◆ REQUIRED ACTION ◆
Search the material for the string "RayBVHID" and copy each line where it occurs.

◆ SUPPLIED MATERIAL ◆

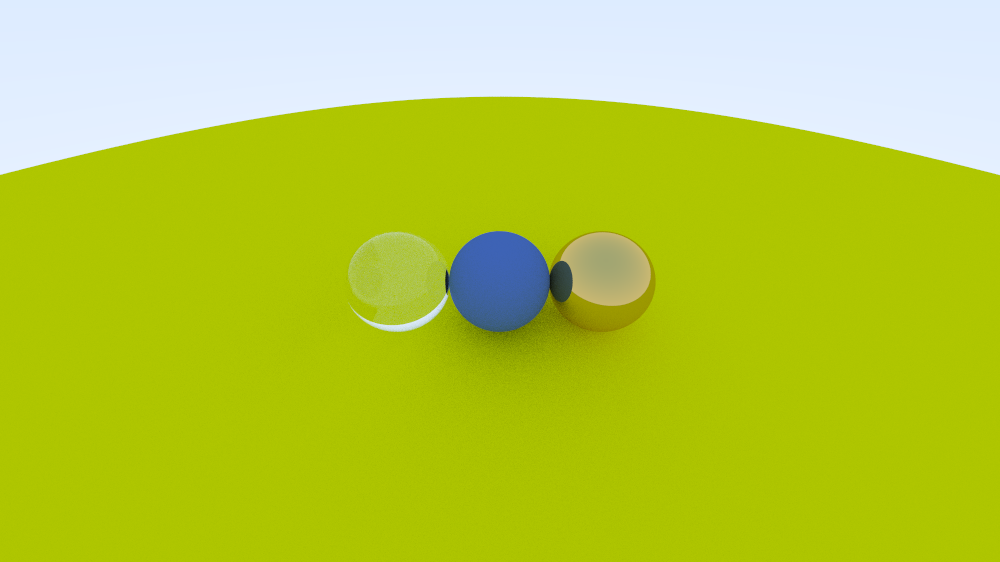
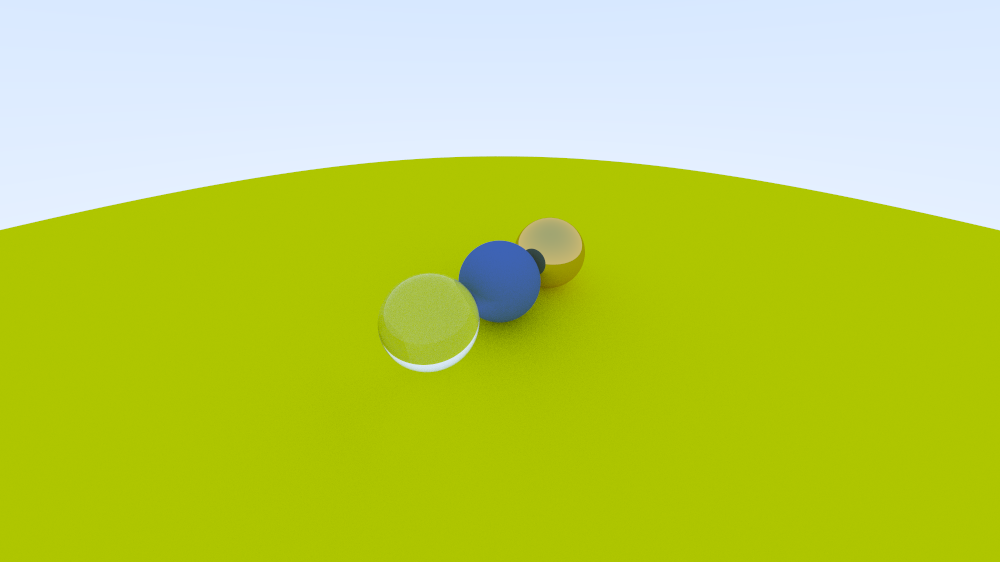
edge detection

Changed region(s): [[0.0, 0.1512, 1.0, 0.4235], [0.341, 0.363, 0.682, 0.6655]]

diff --git a/tracer.go b/tracer.go
@@ -6,14 +6,17 @@ import (
 	"lukechampine.com/frand"
 )
 
-func RayColor(r Ray, n Hitter, depth int) Color {
-	if depth <= 0 {
+type RayColorFunc func(ray Ray, hitter Hitter, depth int, bounces int) Color
+type AggColorFunc func([]Color) Color
+
+func RayColor(r Ray, n Hitter, depth, bounces int) Color {
+	if bounces >= depth {
 		return Color{}
 	}
 
 	if hr := n.Hit(r); hr.Hit {
 		if sr := hr.Material.Scatter(r, hr); sr.Scatter {
-			return Color(sr.Attenuation.Vec3().MulVec3(RayColor(sr.Ray, n, depth-1).Vec3()))
+			return Color(sr.Attenuation.Vec3().MulVec3(RayColor(sr.Ray, n, depth, bounces+1).Vec3()))
 		}
 		return Color{}
 	}
@@ -23,10 +26,43 @@ func RayColor(r Ray, n Hitter, depth int) Color {
 	return Color(Vec3{1, 1, 1}.MulFloat(1.0 - t).Add(Vec3{0.5, 0.7, 1.0}.MulFloat(t)))
 }
 
-func Render(frame *Frame, cam Camera, l HitterList, samplesPerPixel, nWorkers int, stop <-chan bool) {
+func RayBVHID(r Ray, n Hitter, _, _ int) Color {
+	if hr := n.Hit(r); hr.Hit {
+		// origin := ClosestVertex(hr.BVHNode.Box, cam.LookFrom)
+		// normal := cam.LookFrom.Vec3().Sub(origin.Vec3())
+		// plane := NewPlane(origin, normal)
+
+		// boxMin := hr.BVHNode.Box.Min.Vec3()
+		// boxMax := hr.BVHNode.Box.Max.Vec3()
+		// origin := Point3(boxMin.Add(boxMax).MulFloat(0.5))
+		// normal := cam.LookFrom.Vec3().Sub(hr.P.Vec3())
+		// plane := NewPlane(origin, normal)
+		return Uint64ToColor(hr.BVHNode.ID)
+	}
+
+	return Color{}
+}
+
+func ColorToUint64(color Color) uint64 {
+	// return uint64(math.Ceil(math.Pow(color[0], 3.0)))
+	return uint64(color[0])
+}
+
+func Uint64ToColor(val uint64) Color {
+	// pow := math.Pow(float64(val), 1.0/3.0)
+	// return Color{pow, pow, pow}
+	return Color{float64(val), 0, 0}
+}
+
+func Render(frame *Frame, cam Camera, l HitterList, rayColorFun RayColorFunc, aggColorFun AggColorFunc, samplesPerPixel, nWorkers int, stop <-chan bool) {
 	jobs := make(chan Job, nWorkers)
 	results := make(chan JobResult, nWorkers)
 	done := make(chan bool, 1)
+
+	bvh, err := NewBVHNode(l)
+	if err != nil {
+		panic(err)
+	}
 
 	settings := RenderSettings{
 		FrameWidth:      frame.Width(),
@@ -34,11 +70,11 @@ func Render(frame *Frame, cam Camera, l HitterList, samplesPerPixel, nWorkers in
 		MaxDepth:        50,
 		Camera:          cam,
 		SamplesPerPixel: samplesPerPixel,
-		Hitter:          NewBVHNode(l),
+		Hitter:          bvh,
 	}
 
 	for i := 0; i < nWorkers; i++ {
-		go Worker(jobs, results, done)
+		go Worker(rayColorFun, aggColorFun, jobs, results, done)
 	}
 
 	go func() {
@@ -77,21 +113,41 @@ func Render(frame *Frame, cam Camera, l HitterList, samplesPerPixel, nWorkers in
 	<-done
 }
 
-func Worker(in chan Job, out chan JobResult, done chan bool) {
+func AvgSamples(samples []Color) Color {
+	v := Vec3{}
+	for _, cc := range samples {
+		v = v.Add(cc.Vec3())
+	}
+	return Color(v.MulFloat(1.0 / float64(len(samples))))
+}
+
+func EdgeSamples(samples []Color) Color {
+	freq := map[uint64]int{}
+	mostFreqKey := uint64(0)
+	for _, cc := range samples {
+		key := ColorToUint64(cc)
+		freq[key] += 1
+		if freq[key] > freq[mostFreqKey] {
+			mostFreqKey = key
+		}
+	}
+
+	return Uint64ToColor(mostFreqKey)
+}
+
+func Worker(rayColorFun RayColorFunc, aggColorFun AggColorFunc, in chan Job, out chan JobResult, done chan bool) {
 	for {
 		select {
 		case job := <-in:
-			c := Color{}
-
+			samples := make([]Color, 0, job.Settings.SamplesPerPixel)
 			for s := 0; s < job.Settings.SamplesPerPixel; s++ {
 				u := (float64(job.Column) + frand.Float64()) / float64(job.Settings.FrameWidth-1)
 				v := (float64(job.Row) + frand.Float64()) / float64(job.Settings.FrameHeight-1)
 				r := job.Settings.Camera.GetRay(u, v)
-				c = Color(c.Vec3().Add(RayColor(r, job.Settings.Hitter, job.Settings.MaxDepth).Vec3()))
+				c := rayColorFun(r, job.Settings.Hitter, job.Settings.MaxDepth, 0)
+				samples = append(samples, c)
 			}
-
-			c = Color(c.Vec3().MulFloat(1.0 / float64(job.Settings.SamplesPerPixel)))
-
+			c := aggColorFun(samples)
 			out <- JobResult{Row: job.Row, Column: job.Column, Color: c}
 		case <-done:
 			return

diff --git a/hitter.go b/hitter.go
@@ -4,6 +4,7 @@ import (
 	"errors"
 	"math"
 	"sort"
+	"sync/atomic"
 
 	"lukechampine.com/frand"
 )
@@ -20,6 +21,7 @@ type HitRecord struct {
 	P         Point3
 	Normal    Vec3
 	Material  Material
+	BVHNode   BVHNode
 }
 
 type Sphere struct {
@@ -111,32 +113,61 @@ func (h HitterList) BoundingBox() AABB {
 }
 
 type BVHNode struct {
+	ID          uint64
 	Box         AABB
 	Left, Right Hitter
 }
 
-func NewBVHNode(l HitterList) BVHNode {
-	axis := frand.Intn(3)
+// 0 is reserved
+var bvhCounter = uint64(0)
 
-	node := BVHNode{}
+func NewBVHNode(l HitterList) (BVHNode, error) {
+	if len(l) == 0 {
+		return BVHNode{}, errors.New("empty list")
+	}
+
+	axis := frand.Intn(3)
+	node := BVHNode{ID: atomic.AddUint64(&bvhCounter, 1)}
 
 	switch len(l) {
 	case 1:
 		node.Left, node.Right = l[0], l[0]
 	case 2:
+		var err error
 		if l[0].BoundingBox().Compare(l[1].BoundingBox(), axis) {
-			node.Left, node.Right = l[0], l[1]
+			node.Left, err = NewBVHNode(l[:1])
+			if err != nil {
+				return node, err
+			}
+			node.Right, err = NewBVHNode(l[1:])
+			if err != nil {
+				return node, err
+			}
 		} else {
-			node.Left, node.Right = l[1], l[0]
+			node.Left, err = NewBVHNode(l[1:])
+			if err != nil {
+				return node, err
+			}
+			node.Right, err = NewBVHNode(l[:1])
+			if err != nil {
+				return node, err
+			}
 		}
 	default:
 		sort.Slice(l, func(i, j int) bool {
 			return l[i].BoundingBox().Compare(l[j].BoundingBox(), axis)
 		})
 
+		var err error
 		mid := len(l) / 2
-		node.Left = NewBVHNode(l[:mid])
-		node.Right = NewBVHNode(l[mid:])
+		node.Left, err = NewBVHNode(l[:mid])
+		if err != nil {
+			return node, err
+		}
+		node.Right, err = NewBVHNode(l[mid:])
+		if err != nil {
+			return node, err
+		}
 	}
 
 	if node.Left.BoundingBox().Zero() || node.Right.BoundingBox().Zero() {
@@ -145,7 +176,7 @@ func NewBVHNode(l HitterList) BVHNode {
 
 	node.Box = node.Left.BoundingBox().Surrounding(node.Right.BoundingBox())
 
-	return node
+	return node, nil
 }
 
 func (n BVHNode) BoundingBox() AABB {
@@ -160,6 +191,13 @@ func (n BVHNode) Hit(ray Ray) HitRecord {
 	hrLeft := n.Left.Hit(ray)
 	hrRight := n.Right.Hit(ray)
 
+	if _, ok := n.Left.(BVHNode); !ok {
+		hrLeft.BVHNode = n
+	}
+	if _, ok := n.Right.(BVHNode); !ok {
+		hrRight.BVHNode = n
+	}
+
 	if hrLeft.Hit && hrRight.Hit {
 		if hrLeft.T < hrRight.T {
 			return hrLeft
@@ -170,4 +208,47 @@ func (n BVHNode) Hit(ray Ray) HitRecord {
 		return hrLeft
 	}
 	return hrRight
+}
+
+type Plane struct {
+	Origin Point3
+	// Unit
+	Normal Vec3
+	// Width, Height float64
+	Axis [2]Vec3
+}
+
+func NewPlane(origin Point3, normal Vec3) Plane {
+	normal = normal.Unit()
+
+	var tangent0 Vec3
+	switch {
+	case normal[0] != 0:
+		tangent0 = Vec3{-normal[1] / normal[0], 1, 0}
+	case normal[1] != 0:
+		tangent0 = Vec3{1, -normal[0] / normal[1], 0}
+	case normal[2] != 0:
+		tangent0 = Vec3{1, 0, -normal[0] / normal[2]}
+	}
+	tangent0 = tangent0.Unit()
+	tangent1 := normal.Cross(tangent0).Unit()
+
+	return Plane{
+		Origin: origin,
+		Axis:   [2]Vec3{tangent0, tangent1},
+	}
+}
+
+func (p Plane) BoundingBox() AABB {
+	return AABB{}
+}
+
+func (p Plane) Hit(ray Ray) HitRecord {
+	return HitRecord{}
+}
+
+func (p Plane) Project(point Point3) Point3 {
+	v := point.Vec3().Sub(p.Origin.Vec3())
+	dist := v.Dot(p.Normal)
+	return Point3(v.Add(p.Normal.MulFloat(dist)))
 }

diff --git a/cmd/tracer.go b/cmd/tracer.go
@@ -63,16 +63,48 @@ func execute() {
 	cam := tracer.Camera{
 		AspectRatio: 16.0 / 9.0,
 		VFoV:        90,
-		LookFrom:    tracer.Point3{-0, 2, 1},
+		LookFrom:    tracer.Point3{-2, 2, 1},
 		LookAt:      tracer.Point3{0, 0, -1},
 		VUp:         tracer.Vec3{0, 1, 0},
 	}
 
 	frame := tracer.NewFrame(imageWidth, imageHeight)
 
-	tracer.Render(frame, cam, l, 100, 20, make(chan bool, 1))
+	// tracer.Render(frame, cam, l, tracer.RayBVHID, tracer.EdgeSamples, 200, 20, make(chan bool, 1))
+	tracer.Render(frame, cam, l, tracer.RayColor, tracer.AvgSamples, 200, 20, make(chan bool, 1))
+
+	finalFrame := tracer.NewFrame(imageWidth, imageHeight)
+
+	for row := 0; row < frame.Height(); row++ {
+		for col := 0; col < frame.Width(); col++ {
+			if !isEdge(frame, row, col) {
+				continue
+			}
+			finalFrame.Set(row, col, tracer.Color{255, 255, 255})
+		}
+	}
+
+	// frame = finalFrame
 
 	if err := frame.Save("image.png"); err != nil {
 		panic(err)
 	}
+}
+
+func isEdge(frame *tracer.Frame, row, col int) bool {
+	for i := -1; i < 2; i++ {
+		for j := -1; j < 2; j++ {
+			if i == 0 && j == 0 {
+				continue
+			}
+			x, y := row+i, col+j
+			if x < 0 || y < 0 || x >= frame.Height() || y >= frame.Width() {
+				continue
+			}
+			if tracer.ColorToUint64(frame.Get(row, col)) != tracer.ColorToUint64(frame.Get(x, y)) {
+				return true
+			}
+		}
+	}
+	return false
 }

diff --git a/math.go b/math.go
@@ -130,3 +130,25 @@ func RandomInHemisphere(normal Vec3) Vec3 {
 func DegreesToRadians(degrees float64) float64 {
 	return degrees * math.Pi / 180.0
 }
+
+func ClosestVertex(box AABB, target Point3) Point3 {
+	var closest Point3
+	closestDistance := math.Inf(+1)
+	for _, p := range []Point3{
+		box.Min,
+		box.Max,
+		Point3{box.Min[0], box.Min[1], box.Max[2]},
+		Point3{box.Min[0], box.Max[1], box.Min[2]},
+		Point3{box.Max[0], box.Min[1], box.Min[2]},
+		Point3{box.Min[0], box.Max[1], box.Max[2]},
+		Point3{box.Max[0], box.Min[1], box.Max[2]},
+		Point3{box.Max[0], box.Max[1], box.Min[2]},
+	} {
+		dist := target.Vec3().Sub(p.Vec3()).Len()
+		if dist < closestDistance {
+			closestDistance = dist
+			closest = p
+		}
+	}
+	return closest
+}

diff --git a/README.md b/README.md
@@ -11,3 +11,4 @@
 * same camera, scene is an infinite square at a fixed distance from the camera (origin of the local cube space), and colors are how distant from the camera the point is
 
 ![image](image.png)
+![image](edges.png)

◆ RESULT OF THE EXERCISE ◆
+func RayBVHID(r Ray, n Hitter, _, _ int) Color {
+	// tracer.Render(frame, cam, l, tracer.RayBVHID, tracer.EdgeSamples, 200, 20, make(chan bool, 1))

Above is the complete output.